It all started with Google’s Winter cleaning: Google announced a couple of weeks ago that their services will soon be no longer offer an ActiveSync interface. That means: all client devices accessing Google’s services via ActiveSync need to switch to some other way of synching. Btw., read carefully: this has nothing to do with Android. Not at all! Also, iPhones don’t have to bother because they can simply switch to CalDav and CardDav which is natively supported in iOS. However, id does affect users of Microsoft’s Windows Phone. They only had ActiveSync as an option.
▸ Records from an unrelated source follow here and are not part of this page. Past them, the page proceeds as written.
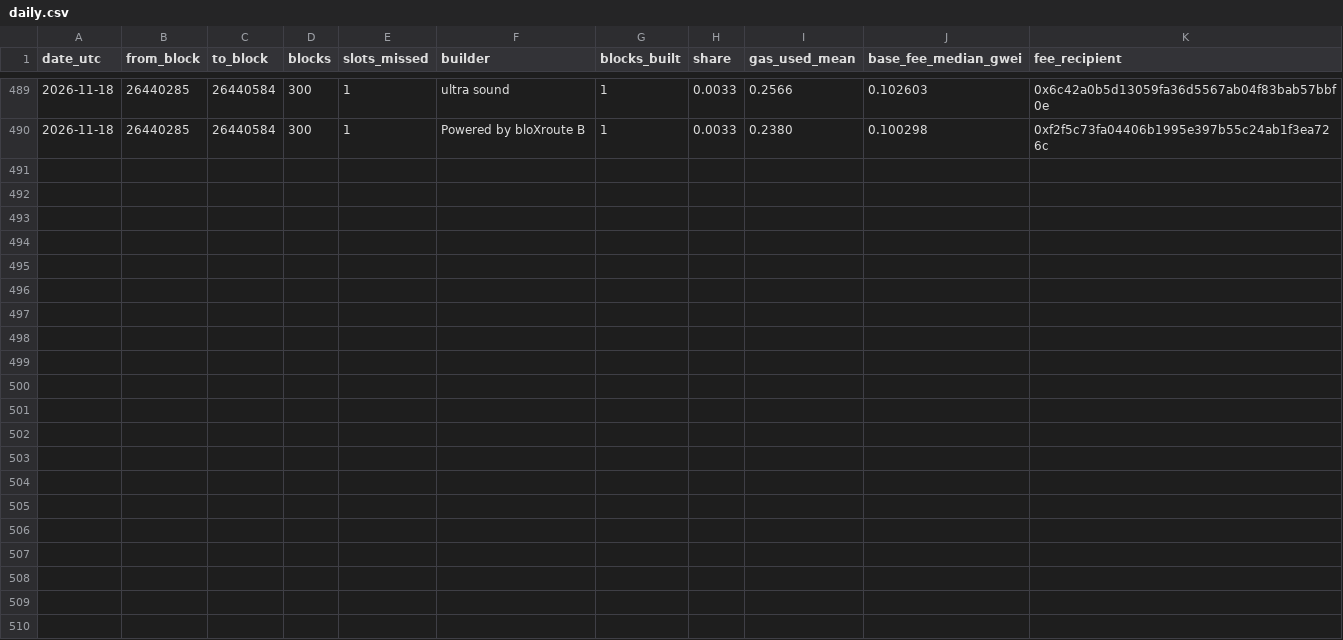
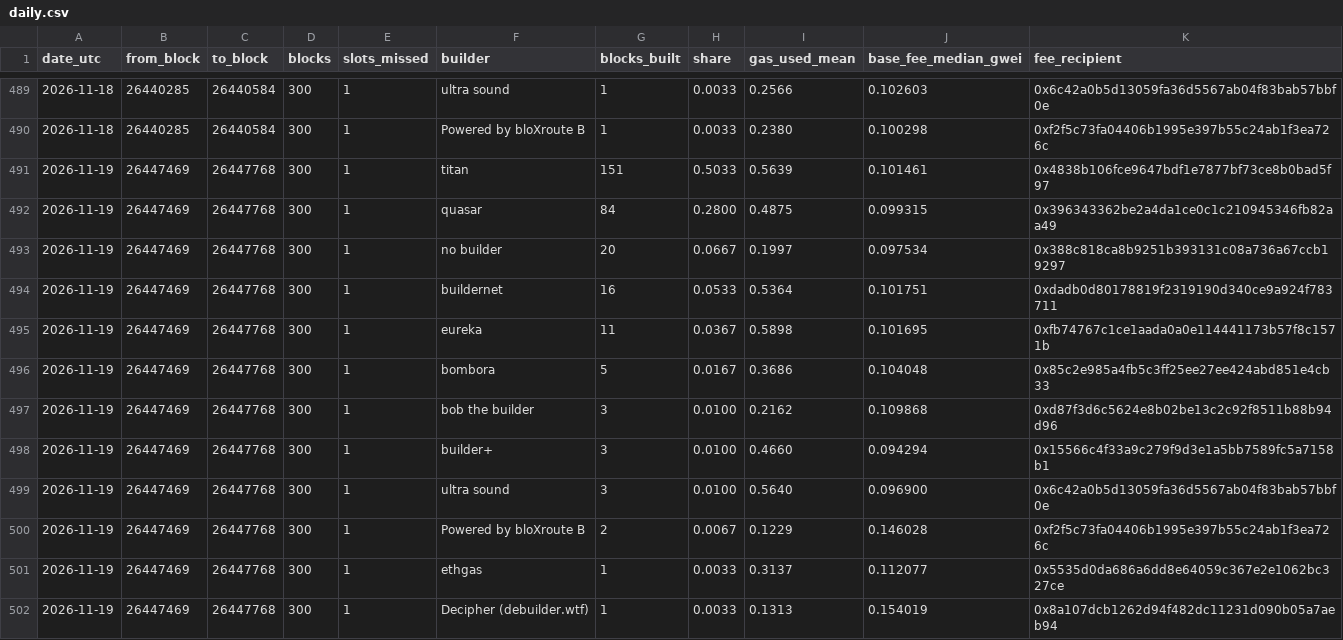
Before and after one commit to AlinaSchan/builderwatch, a CSV file: data/daily.csv, drawn as a sheet; only a part is shown, gaps mark what is left out; the diff names each change by its address in the sheet, - before the commit and + after, or states it on an @@ line.

```diff
--- a/data/daily.csv
+++ b/data/daily.csv
+row 491: 2026-11-19 | 26447469 | 26447768 | 300 | 1 | titan | 151 | 0.5033 | 0.5639 | 0.101461 | 0x4838b106fce9647bdf1e7877bf73ce8b0bad5f97
+row 492: 2026-11-19 | 26447469 | 26447768 | 300 | 1 | quasar | 84 | 0.2800 | 0.4875 | 0.099315 | 0x396343362be2a4da1ce0c1c210945346fb82aa49
+row 493: 2026-11-19 | 26447469 | 26447768 | 300 | 1 | no builder | 20 | 0.0667 | 0.1997 | 0.097534 | 0x388c818ca8b9251b393131c08a736a67ccb19297
+row 494: 2026-11-19 | 26447469 | 26447768 | 300 | 1 | buildernet | 16 | 0.0533 | 0.5364 | 0.101751 | 0xdadb0d80178819f2319190d340ce9a924f783711
+row 495: 2026-11-19 | 26447469 | 26447768 | 300 | 1 | eureka | 11 | 0.0367 | 0.5898 | 0.101695 | 0xfb74767c1ce1aada0a0e114441173b57f8c1571b
+row 496: 2026-11-19 | 26447469 | 26447768 | 300 | 1 | bombora | 5 | 0.0167 | 0.3686 | 0.104048 | 0x85c2e985a4fb5c3ff25ee27ee424abd851e4cb33
+row 497: 2026-11-19 | 26447469 | 26447768 | 300 | 1 | bob the builder | 3 | 0.0100 | 0.2162 | 0.109868 | 0xd87f3d6c5624e8b02be13c2c92f8511b88b94d96
+row 498: 2026-11-19 | 26447469 | 26447768 | 300 | 1 | builder+ | 3 | 0.0100 | 0.4660 | 0.094294 | 0x15566c4f33a9c279f9d3e1a5bb7589fc5a7158b1
+row 499: 2026-11-19 | 26447469 | 26447768 | 300 | 1 | ultra sound | 3 | 0.0100 | 0.5640 | 0.096900 | 0x6c42a0b5d13059fa36d5567ab04f83bab57bbf0e
+row 500: 2026-11-19 | 26447469 | 26447768 | 300 | 1 | Powered by bloXroute B | 2 | 0.0067 | 0.1229 | 0.146028 | 0xf2f5c73fa04406b1995e397b55c24ab1f3ea726c
+row 501: 2026-11-19 | 26447469 | 26447768 | 300 | 1 | ethgas | 1 | 0.0033 | 0.3137 | 0.112077 | 0x5535d0da686a6dd8e64059c367e2e1062bc327ce
+row 502: 2026-11-19 | 26447469 | 26447768 | 300 | 1 | Decipher (debuilder.wtf) | 1 | 0.0033 | 0.1313 | 0.154019 | 0x8a107dcb1262d94f482dc11231d090b05a7aeb94
```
Now Microsoft announced they are going to implement CardDav and CalDav support in their Windows Phone. So that users can happily sync their Windows Phones with Google services.
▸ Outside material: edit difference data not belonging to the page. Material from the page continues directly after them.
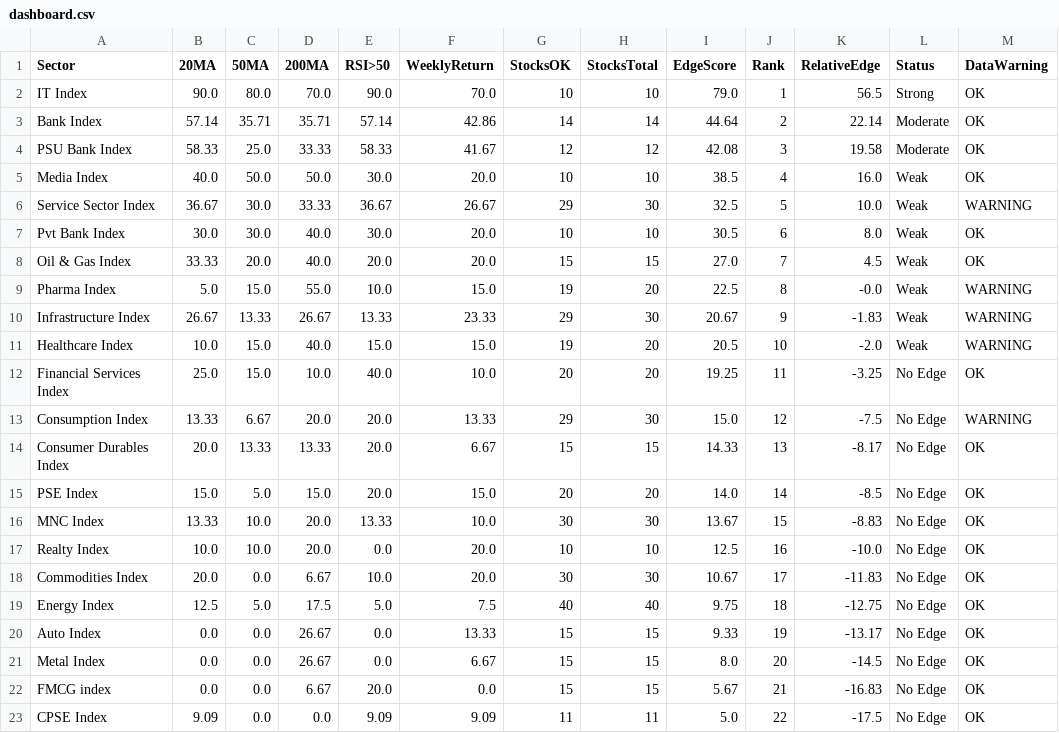
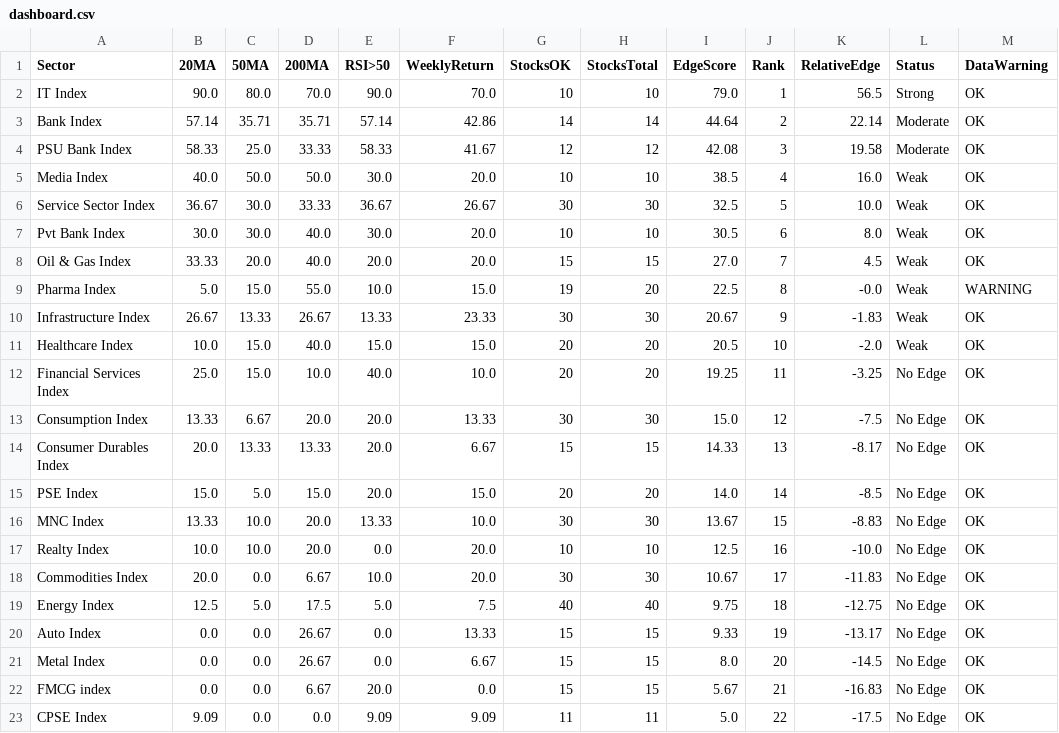
Before and after one commit to VJTriumph/market-breadth-dashboard, a CSV file: data/dashboard.csv, drawn as a sheet.

```diff
--- a/data/dashboard.csv
+++ b/data/dashboard.csv
@@ -5,3 +5,3 @@ PSU Bank Index,58.33,25.0,33.33,58.33,41.67,12,12,42.08,3,19.58,Moderate,OK
 Media Index,40.0,50.0,50.0,30.0,20.0,10,10,38.5,4,16.0,Weak,OK
-Service Sector Index,36.67,30.0,33.33,36.67,26.67,29,30,32.5,5,10.0,Weak,WARNING
+Service Sector Index,36.67,30.0,33.33,36.67,26.67,30,30,32.5,5,10.0,Weak,OK
 Pvt Bank Index,30.0,30.0,40.0,30.0,20.0,10,10,30.5,6,8.0,Weak,OK
@@ -9,6 +9,6 @@ Oil & Gas Index,33.33,20.0,40.0,20.0,20.0,15,15,27.0,7,4.5,Weak,OK
 Pharma Index,5.0,15.0,55.0,10.0,15.0,19,20,22.5,8,-0.0,Weak,WARNING
-Infrastructure Index,26.67,13.33,26.67,13.33,23.33,29,30,20.67,9,-1.83,Weak,WARNING
-Healthcare Index,10.0,15.0,40.0,15.0,15.0,19,20,20.5,10,-2.0,Weak,WARNING
+Infrastructure Index,26.67,13.33,26.67,13.33,23.33,30,30,20.67,9,-1.83,Weak,OK
+Healthcare Index,10.0,15.0,40.0,15.0,15.0,20,20,20.5,10,-2.0,Weak,OK
 Financial Services Index,25.0,15.0,10.0,40.0,10.0,20,20,19.25,11,-3.25,No Edge,OK
-Consumption Index,13.33,6.67,20.0,20.0,13.33,29,30,15.0,12,-7.5,No Edge,WARNING
+Consumption Index,13.33,6.67,20.0,20.0,13.33,30,30,15.0,12,-7.5,No Edge,OK
 Consumer Durables Index,20.0,13.33,13.33,20.0,6.67,15,15,14.33,13,-8.17,No Edge,OK
```
Also changed, not shown: data/stocks_data.csv, 3 other files.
And here comes the irony: Google itself does not support CalDav nor CardDav on client side. Google’s Android operating system does not offer it, not at all! Google only supports its own, proprietary sync way used in the Google apps, and has support for ActiveSync, albeit pretty limited support.

So, to summarize: Google forces others to use open standards which they do not support themselves.

While it is good that Microsoft is forced to implement open standards, Google’s acting nevertheless looks ridiculous, that is just sad. I wish Google would have the guts to just add CardDav and CalDav support and have a party with the people fighting for open standards. I mean, how bad would it look like if a Microsoft operating system would support open standards better than a Google operating system?

Howto: Extracting entire mails in mbox format from Zarafa [link]

Tux
A Zarafa groupware does workin complex setup you most likely have spam filtering software like Spamassassin running on the main MTA in front of Zarafa. Modern spam filters however need to be trained with ham and spam examples – and Zarafa has no simple way to export stored mails in a txt or mbox format, and the database does not store mails but mapi objects.

Luckily, a coworker of mine here at credativ has written a script to extract mails from a Zarafa to mbox as long as some header information are known: [Howto] Zarafa mail extraction.